There is no right or wrong way to say farewell or grieve. The goal is to avoid regret and remorse; to manage what we can and let go of what is beyond our control. And when a loved one passes, to realize you are not alone, especially with the assistance of VNA hospice. From bereavement counselors to support groups, VNA is here to help you navigate the days ahead.
There may be specific people the patient wishes to have at their side. Hospice bereavement teams strive to help patients find closure and peace. It’s not only for the benefit of the person experiencing their end-of-life journey, but for those who will be learning to go on without them.
According to The Four Things That Matter Most, by Dr. Ira Byock, M.D., there is a common need to express four thoughts at the end of life:
- I love you
- Thank you
- I forgive you
- Forgive me
When death is imminent, there’s often a sense of not knowing what to say. Taken from Dr. Byock’s book, here is a list of what others suggest, have done, or said, as they prepared to say their final good-byes to a loved one.
- Don’t wait until the last minute. Say what you need to say now.
- It’s okay, even comforting, to let them know the end is near. Some people need permission to “go.”
- Follow the dying person’s lead. If the person talks about impending death either directly or indirectly through metaphor, go along with that.
- The truth is good — but so is the little white lie. There’s no need to burden your loved one with a painful truth.
- Keep talking even if you’re not sure you’re being heard.
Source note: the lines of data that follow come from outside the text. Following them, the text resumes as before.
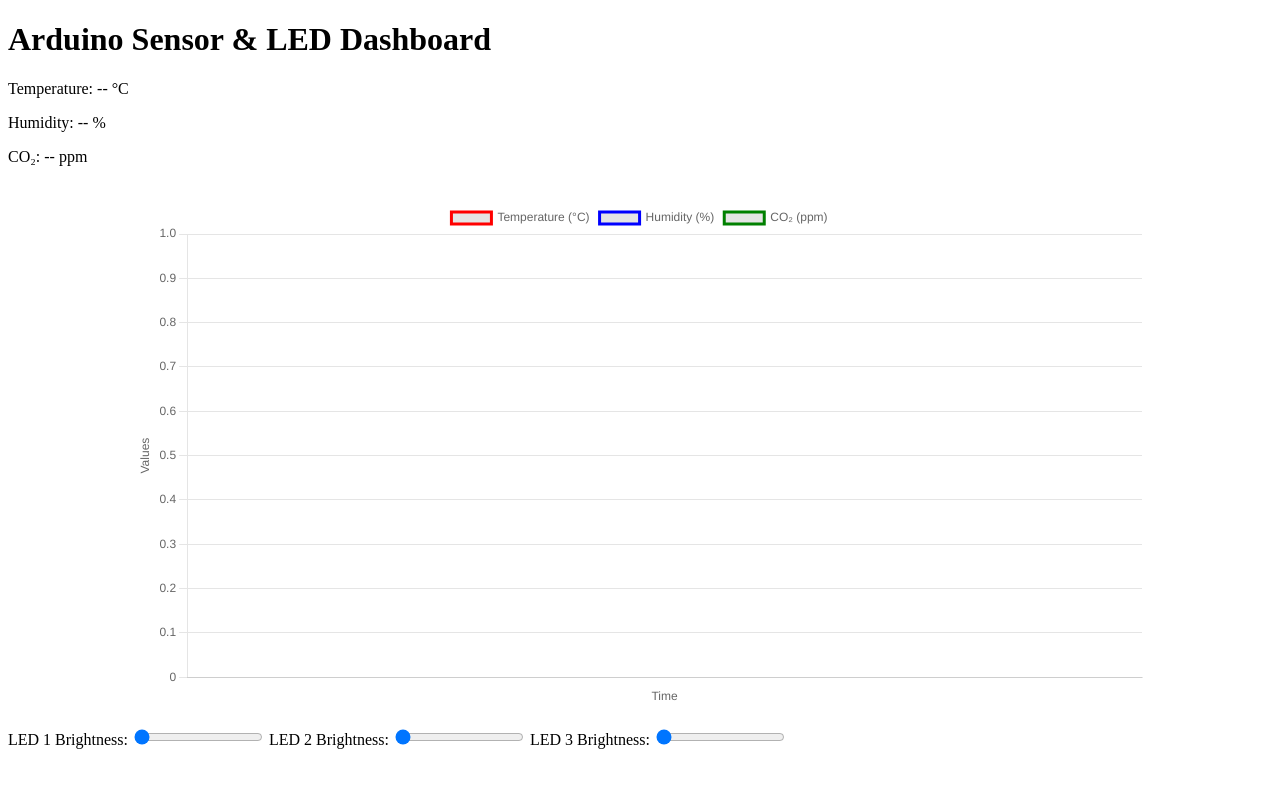
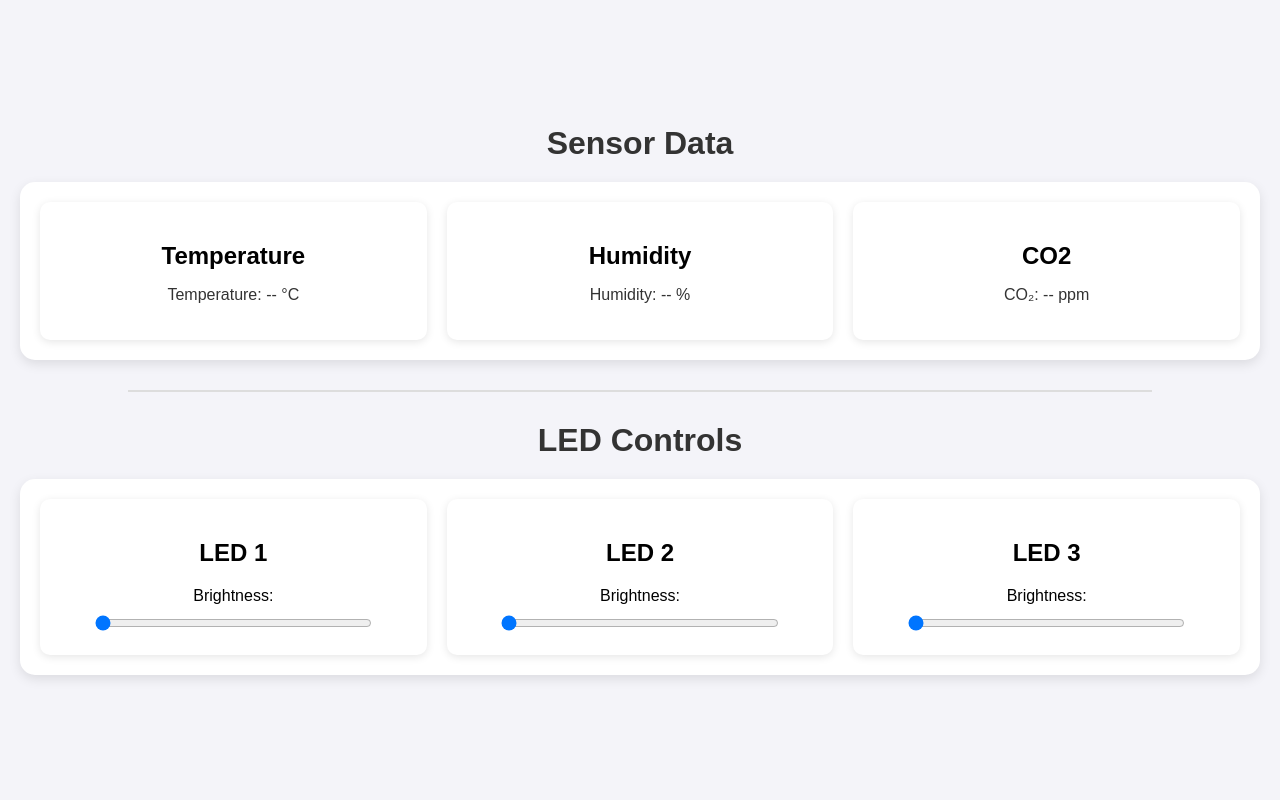
Before and after one commit to zoelzw/PlantThings, a Flask app: page / in a window 1280 px wide. Run offline with Flask 3, Linux system fonts and the light colour scheme; data that the repository does not hold is empty.

Commit message:
style dashboard

```diff
--- a/arduino_dashboard/static/styles.css
+++ b/arduino_dashboard/static/styles.css
@@ -1,5 +1,59 @@
-.chart-container {
-    width: 80%;
-    margin: auto;
+body {
+    font-family: Arial, sans-serif;
+    background-color: #f4f4f9;
+    margin: 0;
+    padding: 0;
+    display: flex;
+    justify-content: center;
+    align-items: center;
+    height: 100vh;
+}
+
+.dashboard {
+    display: grid;
+    grid-template-columns: repeat(4, 1fr);
+    grid-gap: 20px;
+    max-width: 1200px;
+    width: 100%;
     padding: 20px;
+    background-color: white;
+    border-radius: 15px;
+    box-shadow: 0px 4px 12px rgba(0, 0, 0, 0.1);
 }
+
+.card {
+    background-color: #fff;
+    border-radius: 10px;
+    box-shadow: 0px 2px 8px rgba(0, 0, 0, 0.1);
+    padding: 20px;
+    text-align: center;
+    transition: transform 0.3s ease;
+}
+
+.card:hover {
+    transform: scale(1.05);
+}
+
+.card h2 {
+    font-size: 1.5rem;
+    margin-bottom: 10px;
+}
+
+.card p {
+    font-size: 1rem;
+    color: #333;
+}
+
+.controls {
+    display: flex;
+    justify-content: center;
+    margin-top: 20px;
+}
+
+.controls input[type='range'] {
+    margin: 0 10px;
+}
+
+.controls label {
+    margin-right: 10px;
+}
--- a/arduino_dashboard/templates/index.html
+++ b/arduino_dashboard/templates/index.html
@@ -3,33 +3,133 @@
 <head>
     <meta charset="UTF-8">
     <meta name="viewport" content="width=device-width, initial-scale=1.0">
-    <title>Arduino Dashboard</title>
-    <link rel="stylesheet" href="/static/styles.css">
-    <script src="https://cdn.jsdelivr.net/npm/chart.js"></script>
-    <script src="/static/script.js" defer></script>
+    <meta http-equiv="X-UA-Compatible" content="ie=edge">
+    <title>Sensor Data Dashboard</title>
+    <style>
+        body {
+            font-family: Arial, sans-serif;
+            background-color: #f4f4f9;
+            margin: 0;
+            padding: 0;
+            display: flex;
+            justify-content: center;
+            align-items: center;
+            height: 100vh;
+            flex-direction: column;
+        }
+        .dashboard {
+            display: grid;
+            grid-template-columns: repeat(3, 1fr);
+            grid-gap: 20px;
+            max-width: 1200px;
+            width: 100%;
+            padding: 20px;
+            background-color: white;
+            border-radius: 15px;
+            box-shadow: 0px 4px 12px rgba(0, 0, 0, 0.1);
+        }
+        .card {
+            background-color: #fff;
+            border-radius: 10px;
+            box-shadow: 0px 2px 8px rgba(0, 0, 0, 0.1);
+            padding: 20px;
+            text-align: center;
+            transition: transform 0.3s ease;
+        }
+        .card:hover {
+            transform: scale(1.05);
+        }
+        .card h2 {
+            font-size: 1.5rem;
+            margin-bottom: 10px;
+        }
+        .card p {
+            font-size: 1rem;
+            color: #333;
+        }
+        /* Divider Styling */
+        hr {
+            width: 80%;
+            border: 0;
+            border-top: 2px solid #ddd;
+            margin: 30px auto;
+        }
+        /* Section Headers */
+        .section-header {
+            font-size: 2rem;
+            font-weight: bold;
+            text-align: center;
+            margin-bottom: 20px;
+            color: #333;
+        }
+        /* Second Row for Sliders */
+        .slider-row {
+            display: grid;
+            grid-template-columns: repeat(3, 1fr);
+            grid-gap: 20px;
+            max-width: 1200px;
+            width: 100%;
+            padding: 20px;
+            background-color: white;
+            border-radius: 15px;
+            box-shadow: 0px 4px 12px rgba(0, 0, 0, 0.1);
+        }
+        .slider-card {
+            background-color: #fff;
+            border-radius: 10px;
+            box-shadow: 0px 2px 8px rgba(0, 0, 0, 0.1);
+            padding: 20px;
+            text-align: center;
+        }
+        .slider-card label {
+            display: block;
+            margin-bottom: 10px;
+        }
+        .slider-card input[type='range'] {
+            width: 80%;
+            margin: 0 auto;
+        }
+    </style>
 </head>
 <body>
-    <h1>Arduino Sensor & LED Dashboard</h1>
-
-    <div class="sensor-container">
+    <!-- Sensor Data Section -->
+    <div class="section-header">Sensor Data</div>
+    <div class="dashboard">
+        <div class="card">
+            <h2>Temperature</h2>
             <p>Temperature: <span id="temp">--</span> °C</p>
+        </div>
+        <div class="card">
+            <h2>Humidity</h2>
             <p>Humidity: <span id="humidity">--</span> %</p>
+        </div>
+        <div class="card">
+            <h2>CO2</h2>
             <p>CO₂: <span id="co2">--</span> ppm</p>
         </div>
-
-    <div class="chart-container">
-        <canvas id="sensorChart"></canvas>
     </div>
 
-    <div class="led-container">
-        <label>LED 1 Brightness:</label>
+    <!-- Divider -->
+    <hr>
+
+    <!-- LED Control Section -->
+    <div class="section-header">LED Controls</div>
+    <div class="slider-row">
+        <div class="slider-card">
+            <h2>LED 1</h2>
+            <label>Brightness:</label>
             <input type="range" id="led1" min="0" max="255" value="0">
-
-        <label>LED 2 Brightness:</label>
+        </div>
+        <div class="slider-card">
+            <h2>LED 2</h2>
+            <label>Brightness:</label>
             <input type="range" id="led2" min="0" max="255" value="0">
-
-        <label>LED 3 Brightness:</label>
+        </div>
+        <div class="slider-card">
+            <h2>LED 3</h2>
+            <label>Brightness:</label>
             <input type="range" id="led3" min="0" max="255" value="0">
+        </div>
     </div>
 </body>
 </html>
```
Also changed, not shown: README.md. Lines whose indentation alone changed are shown as unchanged.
Many experts believe that even loved ones who appear to be unconscious or uncommunicative may be aware that you are present and speaking to them with love.
- Try to stay present — don’t get ahead of yourself.
- You don’t have to issue a formal farewell every time you leave the room. On parting, hospice workers suggest loving, open-ended phrases, like: “I love you; sleep well.”
- Trust your instincts, not “the rules.” You’ll get plenty of advice on how to say goodbye – you know your loved one best. You may want to play music, read from a book or just hold hands. Sometimes you don’t need words, just knowing you’re there is enough.
Find out more information about our hospice and bereavement services here.